Renee Rodin: “Just when I think it can't get any better, a new TCR arrives that is even more beautiful, even more engaging than the previous one. From cover to cover this classy publication never fails to captivate me. A top quality literary and aesthetic experience.” (January 2010)
Meredith Quartermain: Among Canadian literary magazines, The Capilano Review is a leader and a groundbreaker. Its editors have been consistently visionary, its design elegant and its content (both graphic art and literary) breath-taking, provocative, and passionate. It is impossible to imagine the literary culture of Western Canada without the communities of writers and artists the Review has fostered during its astonishing 35-year run. (October 2007)
Erìn Moure: Yr mail jarred me back to 1974 to Peregrine Books, where the first "books" I bought on moving to Vancouver were 3 issues or so of The Cap Review. Exciting, cover to cover reading, not the usual mag snoresville... I thought life had changed utterly! (March 2006)
Fred Wah: The Capilano Review has, for over thirty years, provided a measure to the innovative and contemporary and a productive site for a generation of literary and artistic boundary walkers. Its editors have provoked and sustained imagination and possibility for a wide range of writers and artists. The TCR is a crucial voice to the continuing surge of west coast and Canadian culture. (February 2006)
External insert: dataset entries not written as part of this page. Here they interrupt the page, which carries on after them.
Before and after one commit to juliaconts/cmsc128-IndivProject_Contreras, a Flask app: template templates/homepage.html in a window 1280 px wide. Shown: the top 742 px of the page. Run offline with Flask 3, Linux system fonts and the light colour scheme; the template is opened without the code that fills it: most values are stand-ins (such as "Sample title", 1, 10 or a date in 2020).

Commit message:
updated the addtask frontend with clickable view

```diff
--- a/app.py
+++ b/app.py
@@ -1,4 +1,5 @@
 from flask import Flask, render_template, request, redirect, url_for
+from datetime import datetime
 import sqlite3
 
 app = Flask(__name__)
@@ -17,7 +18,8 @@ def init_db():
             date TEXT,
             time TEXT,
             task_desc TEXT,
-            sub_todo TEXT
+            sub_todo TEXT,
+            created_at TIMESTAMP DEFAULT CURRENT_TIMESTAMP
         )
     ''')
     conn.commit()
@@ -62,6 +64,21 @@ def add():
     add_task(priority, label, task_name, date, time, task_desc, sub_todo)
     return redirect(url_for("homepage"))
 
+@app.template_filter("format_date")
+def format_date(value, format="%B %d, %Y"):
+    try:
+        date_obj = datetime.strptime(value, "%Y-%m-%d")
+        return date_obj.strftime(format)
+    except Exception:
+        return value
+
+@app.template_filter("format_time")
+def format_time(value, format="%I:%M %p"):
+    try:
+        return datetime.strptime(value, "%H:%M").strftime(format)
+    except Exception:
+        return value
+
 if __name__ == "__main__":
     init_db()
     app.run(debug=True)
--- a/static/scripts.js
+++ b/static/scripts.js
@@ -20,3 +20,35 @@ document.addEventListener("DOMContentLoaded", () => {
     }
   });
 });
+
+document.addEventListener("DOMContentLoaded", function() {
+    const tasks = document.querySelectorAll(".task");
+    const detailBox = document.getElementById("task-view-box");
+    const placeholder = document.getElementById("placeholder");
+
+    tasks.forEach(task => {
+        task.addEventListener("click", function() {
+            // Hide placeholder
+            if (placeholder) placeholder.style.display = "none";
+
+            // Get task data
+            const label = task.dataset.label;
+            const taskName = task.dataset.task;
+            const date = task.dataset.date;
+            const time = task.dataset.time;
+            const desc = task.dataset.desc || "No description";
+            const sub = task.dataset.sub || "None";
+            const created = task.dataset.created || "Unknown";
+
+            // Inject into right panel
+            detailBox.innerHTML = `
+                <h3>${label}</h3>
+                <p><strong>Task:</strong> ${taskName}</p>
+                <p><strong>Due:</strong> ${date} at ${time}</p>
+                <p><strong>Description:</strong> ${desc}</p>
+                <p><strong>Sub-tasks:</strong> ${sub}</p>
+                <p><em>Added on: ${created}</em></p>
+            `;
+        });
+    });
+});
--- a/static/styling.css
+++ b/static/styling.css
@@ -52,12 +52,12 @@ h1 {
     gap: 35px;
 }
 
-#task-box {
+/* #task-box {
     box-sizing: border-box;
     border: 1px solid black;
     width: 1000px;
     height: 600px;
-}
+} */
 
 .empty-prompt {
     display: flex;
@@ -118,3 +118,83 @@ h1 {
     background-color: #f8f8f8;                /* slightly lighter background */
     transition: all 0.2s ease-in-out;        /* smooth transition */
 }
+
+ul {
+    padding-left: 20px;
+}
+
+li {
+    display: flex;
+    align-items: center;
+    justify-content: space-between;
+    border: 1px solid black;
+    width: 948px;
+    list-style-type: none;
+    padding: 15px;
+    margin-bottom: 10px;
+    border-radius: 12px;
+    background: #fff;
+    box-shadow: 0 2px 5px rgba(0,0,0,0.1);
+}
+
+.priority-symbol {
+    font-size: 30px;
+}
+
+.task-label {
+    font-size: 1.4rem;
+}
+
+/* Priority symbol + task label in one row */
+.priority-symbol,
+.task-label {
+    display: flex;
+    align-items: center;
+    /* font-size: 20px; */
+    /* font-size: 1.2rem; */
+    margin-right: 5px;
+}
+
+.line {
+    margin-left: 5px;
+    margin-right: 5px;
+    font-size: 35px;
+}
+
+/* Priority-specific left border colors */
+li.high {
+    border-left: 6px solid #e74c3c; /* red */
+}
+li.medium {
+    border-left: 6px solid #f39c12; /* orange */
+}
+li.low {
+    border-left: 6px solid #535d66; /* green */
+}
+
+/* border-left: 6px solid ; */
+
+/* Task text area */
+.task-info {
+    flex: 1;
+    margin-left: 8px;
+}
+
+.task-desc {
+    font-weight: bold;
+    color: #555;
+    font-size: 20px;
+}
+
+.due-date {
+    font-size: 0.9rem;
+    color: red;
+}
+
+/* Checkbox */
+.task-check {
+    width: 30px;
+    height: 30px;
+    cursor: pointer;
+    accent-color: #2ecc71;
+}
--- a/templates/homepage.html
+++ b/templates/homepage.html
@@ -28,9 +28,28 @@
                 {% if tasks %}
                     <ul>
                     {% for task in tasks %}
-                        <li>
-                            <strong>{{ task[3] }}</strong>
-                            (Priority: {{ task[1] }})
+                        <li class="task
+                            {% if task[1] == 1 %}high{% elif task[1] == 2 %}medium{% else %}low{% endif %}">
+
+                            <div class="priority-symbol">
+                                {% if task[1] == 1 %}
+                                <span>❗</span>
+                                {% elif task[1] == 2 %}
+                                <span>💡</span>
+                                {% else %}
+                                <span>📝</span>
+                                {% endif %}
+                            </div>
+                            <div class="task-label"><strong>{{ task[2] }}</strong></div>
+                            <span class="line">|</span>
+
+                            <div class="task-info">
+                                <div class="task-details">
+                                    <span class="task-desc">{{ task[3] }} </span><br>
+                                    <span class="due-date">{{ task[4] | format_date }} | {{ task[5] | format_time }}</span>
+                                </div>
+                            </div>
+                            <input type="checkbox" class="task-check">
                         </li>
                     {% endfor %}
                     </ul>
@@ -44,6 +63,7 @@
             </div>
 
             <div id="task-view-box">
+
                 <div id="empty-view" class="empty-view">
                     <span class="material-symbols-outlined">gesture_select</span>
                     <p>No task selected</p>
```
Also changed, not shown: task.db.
John Barton: I have never felt so satisfied with the appearance of my work in a magazine. It has been beautifully laid out on the page, the page itself is beautiful (the paper), the typeface is beautiful. The company my poems keep in this issue is beautiful. For some reason, publishing these poems in The Capilano Review feels as enlivening as publishing an entire book of poems.
Bill Gaston: I wanted to tell you how much I enjoyed the issue my five little stories appeared in. The Cap Review is perhaps the only journal around to which I would apply the word 'elegant.'
Warren Tallman: An image of the world as of now. Beautiful . . . I can see the extraordinary care with which each issue is handled, obviously a labour of love.
Jack Hodgins: I don't know of any other magazine which gives a writer such special treatment. Every issue is as permanent as a book and better produced than most.
TCR depends on donors and subscribers for its ongoing survival. Donors and subscribers in the current season are members of the Capilano Review Contemporary Arts Society.
The Capilano Review, published by the Capilano Review Contemporary Arts Society, is a member of the Canadian Magazine Publishers Association, the Magazine Association of BC, and the Alliance for Arts and Culture.
The Capilano Review gratefully acknowledges the financial assistance of Friends of TCR, the Canada Council for the Arts, the BC Arts Council, and the Government of Canada through the Canada Periodical Fund of the Department of Canadian Heritage.